How the credit is calculated
The credit comes in the form of a non-refundable tax credit calculated essentially as follows (some adjustments may be required for certain tax situations):
- Take the taxable income of the two spouses from line 260 of the T1, and transfer 50% of the difference between the two amounts, to a maximum of $50,000, from the highest to the lowest.
- Calculate what tax would be paid by each on their adjusted taxable income, totalling the two.
- Next, compare the revised total against the total of what was calculated before splitting.
- The difference, to a maximum of $2,000, is the Family Tax Cut credit that only one of the two spouses can claim against their tax payable.
TaxCycle will automatically calculate the best result for your clients, with its optimizations working in the background to re-evaluate if a credit is available, and which spouse is best to claim it, as you work through the return.
Conditions of eligibility
There are certain conditions to meet to be eligible to the credit.

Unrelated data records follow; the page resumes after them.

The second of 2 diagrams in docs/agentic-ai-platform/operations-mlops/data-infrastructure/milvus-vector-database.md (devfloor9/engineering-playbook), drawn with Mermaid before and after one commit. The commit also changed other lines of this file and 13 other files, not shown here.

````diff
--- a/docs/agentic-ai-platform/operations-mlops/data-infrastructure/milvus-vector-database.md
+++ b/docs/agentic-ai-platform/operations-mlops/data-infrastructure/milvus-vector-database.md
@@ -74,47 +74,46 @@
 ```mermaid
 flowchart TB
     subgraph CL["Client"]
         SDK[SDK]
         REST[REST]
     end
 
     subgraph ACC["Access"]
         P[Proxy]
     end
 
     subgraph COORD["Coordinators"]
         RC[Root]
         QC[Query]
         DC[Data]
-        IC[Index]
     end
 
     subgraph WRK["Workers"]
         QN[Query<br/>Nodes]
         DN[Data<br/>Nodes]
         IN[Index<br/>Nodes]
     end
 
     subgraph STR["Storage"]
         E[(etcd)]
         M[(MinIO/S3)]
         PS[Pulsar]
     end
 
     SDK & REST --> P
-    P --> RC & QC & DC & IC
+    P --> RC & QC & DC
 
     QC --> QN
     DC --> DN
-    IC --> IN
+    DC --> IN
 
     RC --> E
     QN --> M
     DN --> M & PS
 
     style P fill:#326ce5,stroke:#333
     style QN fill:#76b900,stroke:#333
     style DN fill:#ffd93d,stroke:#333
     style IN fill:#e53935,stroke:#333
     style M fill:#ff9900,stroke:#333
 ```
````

You can obtain more information about these and other details from the CRA Family Tax Cut page. Or, from the Department of Finance backgrounder on the Family Tax Cut.
Enhanced UCCB benefits
Along with the Family Tax Cut, the government announced an increase and enhancement of the Universal Child Care Benefit (UCCB), effective January, 2015:
- The $100 per month payment for children under 6 will increase to $160
- Parents of children from 6 to 17 years of age will receive a monthly payment of $60.
- The additional $60 for children under 18 will replace the Amount for children born in 1997 or later. This amount will still be claimed on 2014 tax returns, but will not on 2015 tax returns.
- Essentially, the Amount for children born in 1997 or later is being converted into an amount paid every month via the UCCB. This conversion also offers families more money than the old amount, which would likely have been $2,293 for 2015, resulting a 15% credit of $344. The new UCCB payments will provide $720 ($60 times 12) for the year. Although, the UCCB is taxable, so the net benefit will depend on the taxpayers' situation.
TaxCycle will calculate the estimated enhanced UCCB payments when you prepare your client's 2014 tax returns for you, so you can inform them of the amounts they will receive from July 2015 onwards.
Increased child care expense limits
The government also announced an increase of $1,000 to each of the limits for child care expenses effective for 2015 and subsequent years. The calculation of the basic limit in Part B of the T778 will now use $8,000 for each child under 7, $5,000 for children ages 7 to 16, and $11,000 for children for whom the Disability amount can be claimed.